# BRIEF
The entries are to be output word for word, with the pictures omitted.

# RECORDS FOR THIS TASK
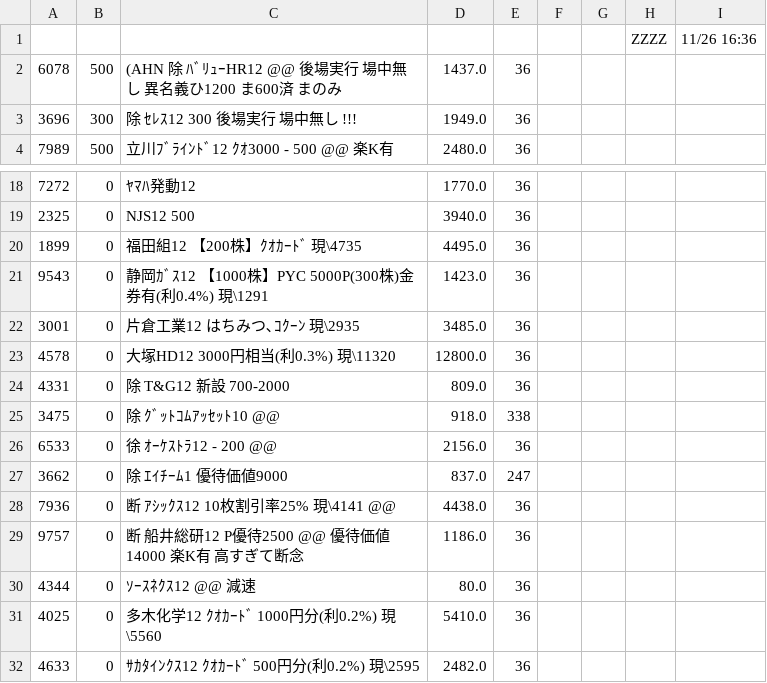
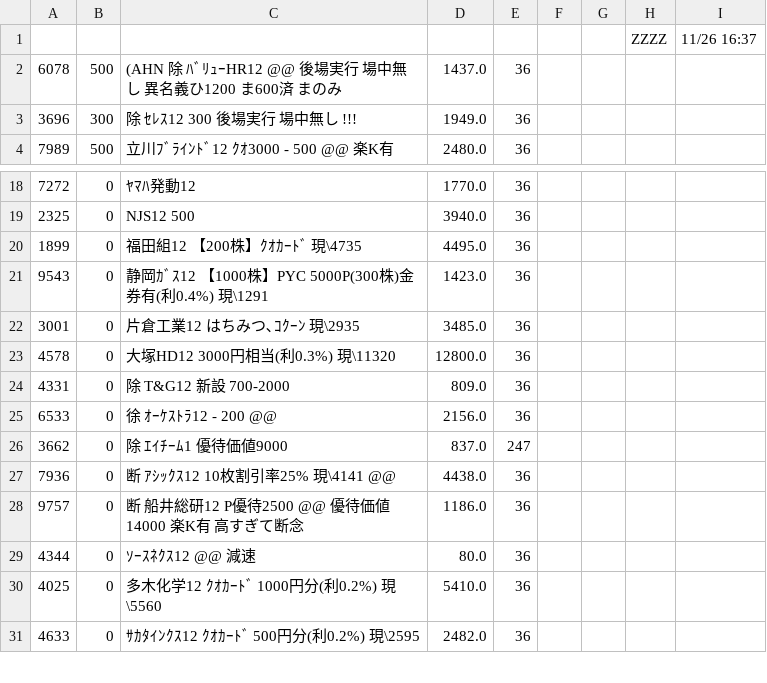
Before and after one commit to kitamotoie/easghgkdsrgvfdgdrftavshstvgsdfsdrweraesfsdvcvewsgsdgsvbrtsgr, a CSV file: ベース.csv, drawn as a sheet; only a part is shown, gaps mark what is left out.

Commit message:
update history csv via auto-watcher

```diff
--- a/ベース.csv
+++ b/ベース.csv
@@ -1,2 +1,2 @@
-,,,,,,,ZZZZ,11/26 16:36,
+,,,,,,,ZZZZ,11/26 16:37,
 6078,500,(AHN 除 ﾊﾞﾘｭｰHR12 @@ 後場実行 場中無し　異名義ひ1200 ま600済  まのみ　,1437.0,36
@@ -24,3 +24,2 @@
 4331,0,除 T&G12　新設　700-2000　,809.0,36
-3475,0,除 ｸﾞｯﾄｺﾑｱｯｾｯﾄ10　 @@,918.0,338
 6533,0,徐 ｵｰｹｽﾄﾗ12  - 200 @@,2156.0,36
```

# OUTPUT OF THE TASK
Before and after one commit to kitamotoie/easghgkdsrgvfdgdrftavshstvgsdfsdrweraesfsdvcvewsgsdgsvbrtsgr, a CSV file: ベース.csv, drawn as a sheet; only a part is shown, gaps mark what is left out.

Commit message:
update history csv via auto-watcher

```diff
--- a/ベース.csv
+++ b/ベース.csv
@@ -1,2 +1,2 @@
-,,,,,,,ZZZZ,11/26 16:36,
+,,,,,,,ZZZZ,11/26 16:37,
 6078,500,(AHN 除 ﾊﾞﾘｭｰHR12 @@ 後場実行 場中無し　異名義ひ1200 ま600済  まのみ　,1437.0,36
@@ -24,3 +24,2 @@
 4331,0,除 T&G12　新設　700-2000　,809.0,36
-3475,0,除 ｸﾞｯﾄｺﾑｱｯｾｯﾄ10　 @@,918.0,338
 6533,0,徐 ｵｰｹｽﾄﾗ12  - 200 @@,2156.0,36
```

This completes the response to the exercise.